Fiction · 10/29/2014

When You Carry Him Home

Try not to notice the lights in the rear view mirror but when you do, pull over. Look at the fragile gold line along the darkening horizon and start to worry. Calculate how long this will take. Try not to think about how you were barely going to make it before and now this. Wonder why you didn’t just fly. Look down at the ringing phone and see it’s your mother calling — again — worrying about the color, about the everything. Don’t answer. Pretend you’re far away because you are. Curse under your breath like someone’s beside you even though no one ever is. Not when you’re the older brother.

Crack the window when the cop walks up, and when he says, “Any idea how fast you were going?” decide to tell him why. And what you’re hauling, even though the sun is slipping out of the sky, even though you don’t have time. Say it anyway just to see how the words taste and if your voice’ll hold. It does but just barely.

Nod and clench your teeth when he says, “You know I have to look, right?”

Don’t meet his eyes when you reply, “And you know I can’t, right?”

Grab the paperwork that kept you there an extra two days and follow him to the back of the U-Haul. “Could be anything. Cocaine. Money. Guns.” Notice how he watches for you to twitch when he says each thing.

Hold his eyes steady with yours when you say, “I wish it were.”

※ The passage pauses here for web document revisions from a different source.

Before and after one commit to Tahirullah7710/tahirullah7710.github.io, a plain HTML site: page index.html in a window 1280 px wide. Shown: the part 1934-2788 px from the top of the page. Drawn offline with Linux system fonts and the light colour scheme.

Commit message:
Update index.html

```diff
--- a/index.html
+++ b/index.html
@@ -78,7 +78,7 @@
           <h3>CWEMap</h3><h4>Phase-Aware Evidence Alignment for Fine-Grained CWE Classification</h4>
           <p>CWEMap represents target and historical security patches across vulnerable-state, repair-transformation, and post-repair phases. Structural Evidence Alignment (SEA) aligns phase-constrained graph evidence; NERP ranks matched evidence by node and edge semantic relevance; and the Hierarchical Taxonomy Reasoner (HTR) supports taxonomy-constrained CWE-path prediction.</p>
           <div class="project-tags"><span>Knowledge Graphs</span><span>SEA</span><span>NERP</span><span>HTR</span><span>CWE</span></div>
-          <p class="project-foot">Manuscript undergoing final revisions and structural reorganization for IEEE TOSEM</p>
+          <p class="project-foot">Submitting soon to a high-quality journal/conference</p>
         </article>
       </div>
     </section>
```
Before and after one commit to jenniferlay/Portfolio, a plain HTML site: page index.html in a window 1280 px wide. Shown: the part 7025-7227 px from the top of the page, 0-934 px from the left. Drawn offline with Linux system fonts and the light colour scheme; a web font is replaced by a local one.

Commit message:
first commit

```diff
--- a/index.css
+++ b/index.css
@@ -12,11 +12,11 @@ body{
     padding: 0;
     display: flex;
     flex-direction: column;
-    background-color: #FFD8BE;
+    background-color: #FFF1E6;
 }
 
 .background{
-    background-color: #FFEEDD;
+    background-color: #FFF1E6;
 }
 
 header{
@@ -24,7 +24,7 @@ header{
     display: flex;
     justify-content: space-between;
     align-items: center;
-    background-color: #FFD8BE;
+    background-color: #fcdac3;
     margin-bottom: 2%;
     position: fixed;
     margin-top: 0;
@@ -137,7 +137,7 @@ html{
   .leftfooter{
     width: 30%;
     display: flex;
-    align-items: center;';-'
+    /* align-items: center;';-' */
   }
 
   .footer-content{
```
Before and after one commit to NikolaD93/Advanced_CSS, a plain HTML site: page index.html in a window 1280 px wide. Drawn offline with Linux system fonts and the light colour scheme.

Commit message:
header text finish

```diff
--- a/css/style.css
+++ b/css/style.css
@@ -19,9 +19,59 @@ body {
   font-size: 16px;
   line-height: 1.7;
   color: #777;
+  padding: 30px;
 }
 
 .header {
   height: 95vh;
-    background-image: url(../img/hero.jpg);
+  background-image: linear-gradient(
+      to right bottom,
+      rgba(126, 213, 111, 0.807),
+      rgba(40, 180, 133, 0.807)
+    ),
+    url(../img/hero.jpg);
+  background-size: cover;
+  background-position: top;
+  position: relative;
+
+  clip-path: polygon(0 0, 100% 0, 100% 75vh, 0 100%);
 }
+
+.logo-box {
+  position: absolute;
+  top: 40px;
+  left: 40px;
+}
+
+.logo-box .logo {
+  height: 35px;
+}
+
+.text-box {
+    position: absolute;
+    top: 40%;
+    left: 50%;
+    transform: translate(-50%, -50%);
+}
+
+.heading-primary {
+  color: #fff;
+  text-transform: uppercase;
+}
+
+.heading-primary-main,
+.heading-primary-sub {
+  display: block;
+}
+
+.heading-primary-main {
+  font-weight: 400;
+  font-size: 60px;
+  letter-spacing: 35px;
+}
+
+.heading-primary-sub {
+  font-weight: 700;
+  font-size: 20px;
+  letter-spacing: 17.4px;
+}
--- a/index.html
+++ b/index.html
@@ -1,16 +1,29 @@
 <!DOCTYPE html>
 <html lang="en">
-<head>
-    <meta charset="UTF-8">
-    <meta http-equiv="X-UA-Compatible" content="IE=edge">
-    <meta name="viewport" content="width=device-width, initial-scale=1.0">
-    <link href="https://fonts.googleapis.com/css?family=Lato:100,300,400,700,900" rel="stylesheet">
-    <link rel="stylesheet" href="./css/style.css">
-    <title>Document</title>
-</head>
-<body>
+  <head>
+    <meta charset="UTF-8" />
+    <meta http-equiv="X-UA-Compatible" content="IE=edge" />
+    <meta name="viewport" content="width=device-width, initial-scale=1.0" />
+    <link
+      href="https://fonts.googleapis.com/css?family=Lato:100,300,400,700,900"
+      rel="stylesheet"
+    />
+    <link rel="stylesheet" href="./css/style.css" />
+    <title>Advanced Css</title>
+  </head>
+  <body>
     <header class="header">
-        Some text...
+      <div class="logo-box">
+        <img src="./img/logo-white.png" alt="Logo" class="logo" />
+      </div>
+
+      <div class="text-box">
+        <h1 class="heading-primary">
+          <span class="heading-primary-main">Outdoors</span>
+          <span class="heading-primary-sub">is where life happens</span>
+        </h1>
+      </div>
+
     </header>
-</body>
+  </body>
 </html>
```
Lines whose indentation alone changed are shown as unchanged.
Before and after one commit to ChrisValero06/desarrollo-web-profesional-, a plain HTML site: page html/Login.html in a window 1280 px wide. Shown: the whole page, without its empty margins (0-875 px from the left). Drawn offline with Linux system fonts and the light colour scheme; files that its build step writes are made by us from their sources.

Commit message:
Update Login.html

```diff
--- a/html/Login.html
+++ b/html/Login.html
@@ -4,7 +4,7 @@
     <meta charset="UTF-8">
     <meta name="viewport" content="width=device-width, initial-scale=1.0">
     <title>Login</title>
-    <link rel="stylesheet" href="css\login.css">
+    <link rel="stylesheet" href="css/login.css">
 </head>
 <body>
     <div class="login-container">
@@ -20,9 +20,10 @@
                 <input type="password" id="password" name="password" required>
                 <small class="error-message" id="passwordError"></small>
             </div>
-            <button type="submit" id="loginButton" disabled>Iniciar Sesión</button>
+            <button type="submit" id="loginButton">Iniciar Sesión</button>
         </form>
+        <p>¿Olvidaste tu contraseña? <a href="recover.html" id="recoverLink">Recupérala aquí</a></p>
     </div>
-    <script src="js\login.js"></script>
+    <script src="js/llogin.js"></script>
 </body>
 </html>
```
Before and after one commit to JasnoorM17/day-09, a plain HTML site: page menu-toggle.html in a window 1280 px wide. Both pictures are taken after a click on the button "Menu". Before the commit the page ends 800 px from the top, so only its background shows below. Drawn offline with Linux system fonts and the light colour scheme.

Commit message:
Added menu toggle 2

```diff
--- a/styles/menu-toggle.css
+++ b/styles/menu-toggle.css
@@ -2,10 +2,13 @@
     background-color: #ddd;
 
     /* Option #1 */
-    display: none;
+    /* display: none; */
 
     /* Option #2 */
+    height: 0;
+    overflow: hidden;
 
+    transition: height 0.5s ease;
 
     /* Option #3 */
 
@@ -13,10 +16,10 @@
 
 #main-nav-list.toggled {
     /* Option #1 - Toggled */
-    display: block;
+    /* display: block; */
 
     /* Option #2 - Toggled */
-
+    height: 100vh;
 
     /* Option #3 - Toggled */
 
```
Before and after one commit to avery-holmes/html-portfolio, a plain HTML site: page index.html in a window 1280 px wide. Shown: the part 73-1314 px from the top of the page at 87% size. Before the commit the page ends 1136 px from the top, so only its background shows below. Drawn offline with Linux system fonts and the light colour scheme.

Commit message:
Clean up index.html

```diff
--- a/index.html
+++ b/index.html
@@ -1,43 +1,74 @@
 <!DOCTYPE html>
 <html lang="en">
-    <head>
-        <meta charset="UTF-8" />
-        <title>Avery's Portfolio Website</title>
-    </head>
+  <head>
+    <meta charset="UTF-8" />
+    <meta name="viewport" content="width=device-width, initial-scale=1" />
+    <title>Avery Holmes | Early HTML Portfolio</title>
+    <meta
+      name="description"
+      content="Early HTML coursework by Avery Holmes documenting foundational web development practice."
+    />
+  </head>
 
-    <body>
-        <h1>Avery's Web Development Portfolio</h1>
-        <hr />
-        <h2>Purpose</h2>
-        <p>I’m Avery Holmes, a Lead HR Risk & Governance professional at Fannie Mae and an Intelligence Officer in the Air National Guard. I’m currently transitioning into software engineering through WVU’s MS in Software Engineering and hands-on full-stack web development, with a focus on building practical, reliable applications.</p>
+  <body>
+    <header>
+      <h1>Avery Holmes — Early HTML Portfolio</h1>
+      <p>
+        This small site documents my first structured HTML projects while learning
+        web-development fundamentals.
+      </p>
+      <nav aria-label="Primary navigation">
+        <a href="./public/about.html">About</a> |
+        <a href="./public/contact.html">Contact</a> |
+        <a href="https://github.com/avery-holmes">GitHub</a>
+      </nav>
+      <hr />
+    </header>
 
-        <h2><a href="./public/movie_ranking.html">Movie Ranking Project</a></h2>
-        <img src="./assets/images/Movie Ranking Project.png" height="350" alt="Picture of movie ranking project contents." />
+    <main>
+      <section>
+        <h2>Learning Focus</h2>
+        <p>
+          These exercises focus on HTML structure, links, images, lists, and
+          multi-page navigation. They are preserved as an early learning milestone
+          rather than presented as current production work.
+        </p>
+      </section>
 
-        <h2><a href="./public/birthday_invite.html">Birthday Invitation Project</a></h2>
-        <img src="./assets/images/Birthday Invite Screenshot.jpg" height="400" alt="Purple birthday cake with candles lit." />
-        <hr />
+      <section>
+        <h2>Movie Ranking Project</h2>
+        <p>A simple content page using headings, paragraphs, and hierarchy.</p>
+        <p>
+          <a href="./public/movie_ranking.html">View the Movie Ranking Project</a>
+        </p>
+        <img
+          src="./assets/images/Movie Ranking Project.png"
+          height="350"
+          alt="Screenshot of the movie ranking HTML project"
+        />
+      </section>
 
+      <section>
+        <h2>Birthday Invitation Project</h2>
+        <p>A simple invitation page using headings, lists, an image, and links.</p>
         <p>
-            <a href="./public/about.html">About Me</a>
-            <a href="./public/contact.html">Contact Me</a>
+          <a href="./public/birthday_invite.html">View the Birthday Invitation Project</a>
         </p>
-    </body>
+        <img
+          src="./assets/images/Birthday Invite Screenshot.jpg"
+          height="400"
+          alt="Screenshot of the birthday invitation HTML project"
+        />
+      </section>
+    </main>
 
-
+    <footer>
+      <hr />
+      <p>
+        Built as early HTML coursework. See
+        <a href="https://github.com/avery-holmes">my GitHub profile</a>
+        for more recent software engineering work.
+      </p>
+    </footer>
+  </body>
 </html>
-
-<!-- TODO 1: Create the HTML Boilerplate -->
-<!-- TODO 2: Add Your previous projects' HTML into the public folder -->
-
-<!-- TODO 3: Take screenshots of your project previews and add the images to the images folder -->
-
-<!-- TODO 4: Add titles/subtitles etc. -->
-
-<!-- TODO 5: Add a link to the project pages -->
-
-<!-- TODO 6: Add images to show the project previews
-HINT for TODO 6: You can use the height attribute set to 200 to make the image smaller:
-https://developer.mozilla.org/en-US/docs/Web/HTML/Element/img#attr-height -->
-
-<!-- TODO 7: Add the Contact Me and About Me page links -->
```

When he opens the back, remember that you picked black even though your mother won’t like it, but in the end, she couldn’t decide anyway. She couldn’t even speak. Don’t look when he lifts the lid and shines his flashlight. And don’t think about the time you had to carry what’s inside in your arms across sun slanted fields after he wrecked his bike jumping ramps and couldn’t stand up and couldn’t even remember your name. Try not to think about the fields and the sun now and how you’re carrying him back home to his mother for the last time. Try not to think how he always needed you to carry him. Even now.

Don’t cry don’t cry don’t cry. Not yet. Not until he’s home. And maybe not even then.

Don’t look at the cop when he takes one last look over the paperwork. Just nod when he’s tells you he’s sorry, but you’ll have to slow down. Don’t try to figure out if you’ll make it back in time even if you drive all night and don’t sleep. And whatever you do, as you start back up, don’t notice how that thin gold line is missing from the horizon now. How fast it was swallowed up by black.


Linda Niehoff’s fiction has appeared or is forthcoming in Dogzplot, Forge, and Boston Literary Magazine, among others. She lives in Kansas and blogs at and is on Twitter at @lindaniehoff.